▸ **Description of the task**
Please find the lines in the following records that hold "console", and copy them.

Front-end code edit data
····················

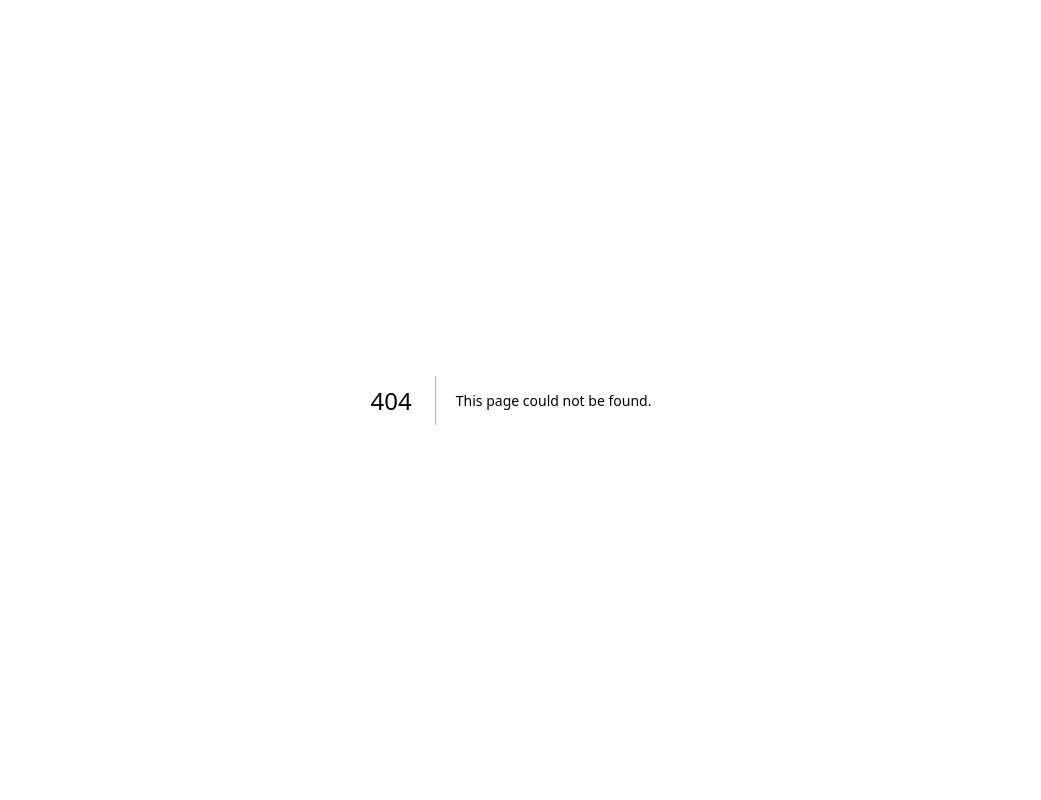
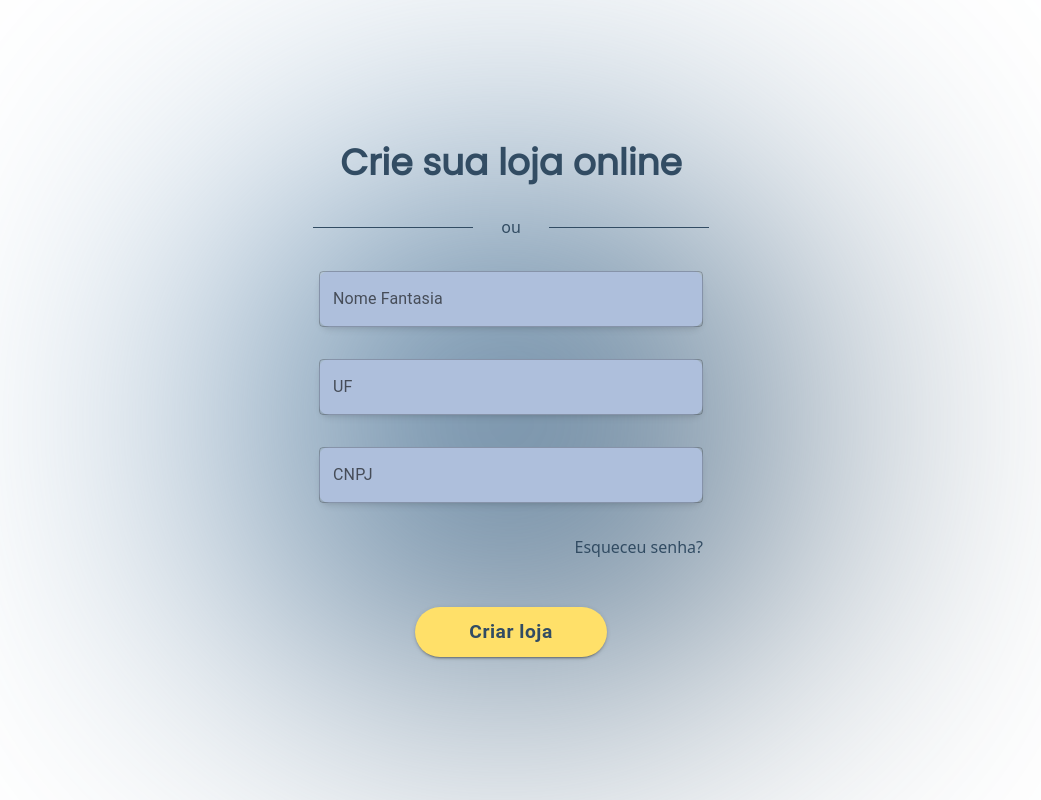
Before and after one commit to projetovinius/shopiaui_front_next, a Next.js app: page /signup_saller in a window 1280 px wide. Before the commit this address had no page. Shown: the whole page, without its empty margins (129-1170 px from the left). Built offline with nearby package versions, Linux system fonts and the light colour scheme.

Commit message:
feat: add integration signup Saller from api

```diff
--- /dev/null
+++ b/src/api/post/signupSallerApi.ts
@@ -0,0 +1,19 @@
+import { SallerSignupProps } from "@/types/saller_signup_model";
+import { api } from "../api";
+
+export async function signupSallerApi(data: SallerSignupProps, token: string|null) {
+    try {
+        const response = await api.post(
+            '/stores',
+            data,
+            {
+                headers: {
+                    'Authorization': `Bearer ${token}`
+                }
+            }
+        );
+        return response.data;
+    } catch (error) {
+        console.error(error);
+    }
+};
--- a/src/app/page.tsx
+++ b/src/app/page.tsx
@@ -1,10 +1,12 @@
+import Header from "@/components/Header/Header";
 import PrivateRoute from "@/components/PrivateRouter";
 
 
 export default function Home() {
   return (
-    <PrivateRoute>
-      <p></p>
-    </PrivateRoute>
+    <>
+        <Header/>
+        <p>aaaaaaaaaaaa</p>
+    </>
   );
 }
--- /dev/null
+++ b/src/app/signup_saller/page.tsx
@@ -0,0 +1,120 @@
+'use client'
+import PrivateRoute from "@/components/PrivateRouter"
+import { Box, Button, TextField } from "@mui/material"
+import { Poppins } from "next/font/google"
+import useSignupSallerForm from "@/hooks/useSignupSallerForm"
+import {useForm,  } from 'react-hook-form'
+import { SallerSignupProps } from "@/types/saller_signup_model"
+
+export const poppins = Poppins({
+    subsets: ['latin'],
+    weight: '400',
+  })
+
+export default function SignupSaller() {
+    const { handleSubmit, register } = useForm<SallerSignupProps>()
+
+    const { handleOnSubmit} = useSignupSallerForm()
+    return (
+        // <PrivateRoute>
+
+                <div className='bg-[url("/Ellipse.Esquerda(12).svg")] bg-contain bg-center flex items-center justify-center w-full h-screen'>
+                <main className=" w-1/2 h-[400px] flex items-center justify-center flex-col gap-8">
+                <div className={poppins.className}>
+                    <p className="text-[#324C63] font-bold text-4xl">Crie sua loja online</p>
+                </div>
+                <div className="flex items-center justify-center flex-row gap-7">
+                    <div className="bg-[#324C63] w-40 h-[1px]">
+                    </div>
+                    <div>
+                    <p className='text-[#324C63]'>ou</p>
+                    </div>
+                    <div className="bg-[#324C63] w-40 h-[1px]">
+                    </div>
+                </div>
+                <div className='w-[60%]'>
+                    <Box
+                    component={'form'}
+                    onSubmit={handleSubmit(handleOnSubmit)}
+                    noValidate
+                    autoComplete="off"
+                    sx={{ display: 'flex', flexDirection: 'column', gap: 6, width: '100%', alignItems: 'center'}}
+                    >
+                    <div
+                        className='w-full flex flex-col gap-8'
+                    >
+                        <TextField
+                        id="email"
+                        label="Nome Fantasia"
+                        variant="outlined"
+                        fullWidth
+                        {...register('nome_fantasia')}
+                        sx={{
+                            border: 'none !important',
+                            borderRadius: '10px',
+                            backgroundColor: '#AEBFDC',
+                            boxShadow:
+                                '0px 4px 6px -1px rgba(0, 0, 0, 0.1), 0px 2px 4px -2px rgba(0, 0, 0, 0.06)',
+                        }}
+                        autoComplete="off"
+                        />
+                        <TextField
+                        id="email"
+                        label="UF"
+                        variant="outlined"
+                        fullWidth
+                        {...register('uf')}
+                        sx={{
+                            border: 'none !important',
+                            borderRadius: '10px',
+                            backgroundColor: '#AEBFDC',
+                            boxShadow:
+                                '0px 4px 6px -1px rgba(0, 0, 0, 0.1), 0px 2px 4px -2px rgba(0, 0, 0, 0.06)',
+                        }}
+                        autoComplete="off"
+                        />
+                        <TextField
+                        id="senha"
+                        label="CNPJ"
+                        variant="outlined"
+                        fullWidth
+                        {...register('cnpj')}
+                        sx={{
+                            border: 'none !important',
+                            borderRadius: '10px !important',
+                            backgroundColor: '#AEBFDC',
+                            boxShadow:
+                                '0px 4px 6px -1px rgba(0, 0, 0, 0.1), 0px 2px 4px -2px rgba(0, 0, 0, 0.06)',
+                        }}
+                        autoComplete="off"
+                        />
+                        <div className="w-full justify-end text-[#324C63]"><p className='text-end'>Esqueceu senha?</p></div>
+                    </div>
+                    <div
+                        className='w-full flex flex-col gap-4 items-center justify-center'
+                    >
+                        <Button
+                        type="submit"
+                        variant="contained"
+                        color="primary"
+                        sx={{
+                            backgroundColor: '#FFE069',
+                            width: '50%',
+                            color: '#324C63',
+                            fontSize: '1.2rem',
+                            padding: '8px',
+                            borderRadius: '34px',
+                            fontWeight: '700',
+                            textTransform: 'none'
+                        }}
+                        >
+                            Criar loja
+                        </Button>
+                    </div>
+                    </Box>
+                </div>
+                </main>
+            </div>
+        // </PrivateRoute>
+    )
+};
--- /dev/null
+++ b/src/components/Header/Header.tsx
@@ -0,0 +1,43 @@
+import * as React from 'react';
+import { styled, alpha } from '@mui/material/styles';
+import AppBar from '@mui/material/AppBar';
+import Box from '@mui/material/Box';
+import Toolbar from '@mui/material/Toolbar';
+import IconButton from '@mui/material/IconButton';
+import Typography from '@mui/material/Typography';
+import InputBase from '@mui/material/InputBase';
+import MenuIcon from '@mui/icons-material/Menu';
+import SearchIcon from '@mui/icons-material/Search';
+import { Button } from '@mui/material';
+
+
+export default function Header() {
+    return (
+
+    <Box sx={{ flexGrow: 1, backgroundColor: 'red !important' }}>
+    <AppBar position="static" sx={{ backgroundColor: 'green' }}>
+      <Toolbar>
+        <IconButton
+          size="large"
+          edge="start"
+          color="inherit"
+          aria-label="open drawer"
+          sx={{ mr: 2 }}
+        >
+          <MenuIcon />
+        </IconButton>
+        <Typography
+          variant="h6"
+          noWrap
+          component="div"
+          sx={{ flexGrow: 1, display: { xs: 'none', sm: 'block' } }}
+        >
+          MUI
+        </Typography>
+        <Button>
+          Minha loja
+        </Button>
+      </Toolbar>
+    </AppBar>
+  </Box>)
+};
--- a/src/contexts/AuthContext.tsx
+++ b/src/contexts/AuthContext.tsx
@@ -1,5 +1,5 @@
 "use client"
-import { SignInProps } from "@/types/auth_signin_model";
+import { SignInProps, UserProps } from "@/types/auth_signin_model";
 import { createContext, ReactNode, useEffect, useState } from "react";
 import Cookies from 'js-cookie'
 import { useSigninMutation } from "@/hooks/mutations/useSigninMutation";
@@ -9,6 +9,7 @@ interface AuthContextData {
   token: string | null;
   login: (data: SignInProps) => void;
   logout: () => void;
+  user: UserProps | null
   isAuthenticated: boolean;
   isLoading: boolean;
 }
@@ -21,6 +22,7 @@ interface AuthProviderProps {
 
 function AuthProvider({ children }: AuthProviderProps) {
     const [token, setToken] = useState<string | null>(null);
+    const [user, setUser] = useState<UserProps|null>(null)
     const [isLoading, setIsLoading] = useState(false);
     const signinMutation = useSigninMutation();
     const router = useRouter()
@@ -40,10 +42,13 @@ function AuthProvider({ children }: AuthProviderProps) {
         signinMutation.mutate(data, {
             onSuccess: (response) => {
                     const accessToken = response?.token;
+                    const user = response?.user;
+                    console.log('dados do usuário loggado: ', user)
                     console.log('Login bem-sucedido:', response);
                     Cookies.set("@authtoken", accessToken);
                     setToken(accessToken);
-                    router.push('/teste')
+                    setUser(user)
+                    router.push('/signup_saller')
             },
             onError: (error) => {
                 console.log(error)
@@ -63,7 +68,7 @@ function AuthProvider({ children }: AuthProviderProps) {
     const isAuthenticated = !!token
 
     return(
-        <AuthContext.Provider value={{token, login, logout, isLoading, isAuthenticated}}>
+        <AuthContext.Provider value={{token, user, login, logout, isLoading, isAuthenticated}}>
             {children}
         </AuthContext.Provider>
     )
--- /dev/null
+++ b/src/hooks/mutations/useSignupSallerMutation.tsx
@@ -0,0 +1,27 @@
+import { useContext } from "react";
+import { AuthContext } from "@/contexts/AuthContext";
+import { QueryClient, useMutation } from "@tanstack/react-query";
+import { signupSallerApi } from "@/api/post/signupSallerApi";
+import { SallerSignupProps } from "@/types/saller_signup_model";
+
+const queryClient = new QueryClient()
+
+function useSignupSallerMutation() {
+    const { token } = useContext(AuthContext);
+
+    return useMutation({
+        mutationFn: (data: SallerSignupProps) => {
+            return signupSallerApi(data, token);
+        },
+        onSuccess: (response) => {
+            queryClient.invalidateQueries({queryKey: ['saller']});
+            console.log('deu certo');
+            return response;
+        },
+        onError: (error) => {
+            console.error(error);
+        }
+    });
+}
+
+export { useSignupSallerMutation };
--- /dev/null
+++ b/src/hooks/useSignupSallerForm.tsx
@@ -0,0 +1,40 @@
+'use client'
+import { AuthContext } from "@/contexts/AuthContext";
+import { SallerSignupProps } from "@/types/saller_signup_model";
+import React,{ useContext, useState } from "react";
+// import { useForm } from "react-hook-form";
+import { useSignupSallerMutation } from "./mutations/useSignupSallerMutation";
+import { useRouter } from "next/navigation";
+// import { useForm } from "react-hook-form";
+
+export default function useSignupSallerForm() {
+    const router = useRouter()
+    // const [isLoading, setIsLoading] = useState(false)
+    const {user} = useContext(AuthContext)
+
+    const sallerSignupMutation = useSignupSallerMutation()
+
+    const handleOnSubmit = (data: SallerSignupProps) => {
+        // setIsLoading(true)
+        console.log(data)
+        return sallerSignupMutation.mutate(
+        {
+            ...data,
+            user_id: user?.id
+        },
+        {
+            onSuccess: (response) => {
+                console.log(response)
+                // setIsLoading(false)
+                router.push('/teste')
+            },
+            onError: (error) => {
+                console.error(error)
+            }
+        })
+    };
+
+    return {
+        handleOnSubmit,
+    };
+};
```
Also changed, not shown: src/types/auth_signin_model.d.ts (+10 -1 lines), src/types/saller_signup_model.d.ts (added, +10 -0 lines).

····················

▸ **Task response**
+        console.error(error);
+                    console.log('dados do usuário loggado: ', user)
                     console.log('Login bem-sucedido:', response);
                 console.log(error)
+            console.log('deu certo');
+            console.error(error);
+        console.log(data)
+                console.log(response)
+                console.error(error)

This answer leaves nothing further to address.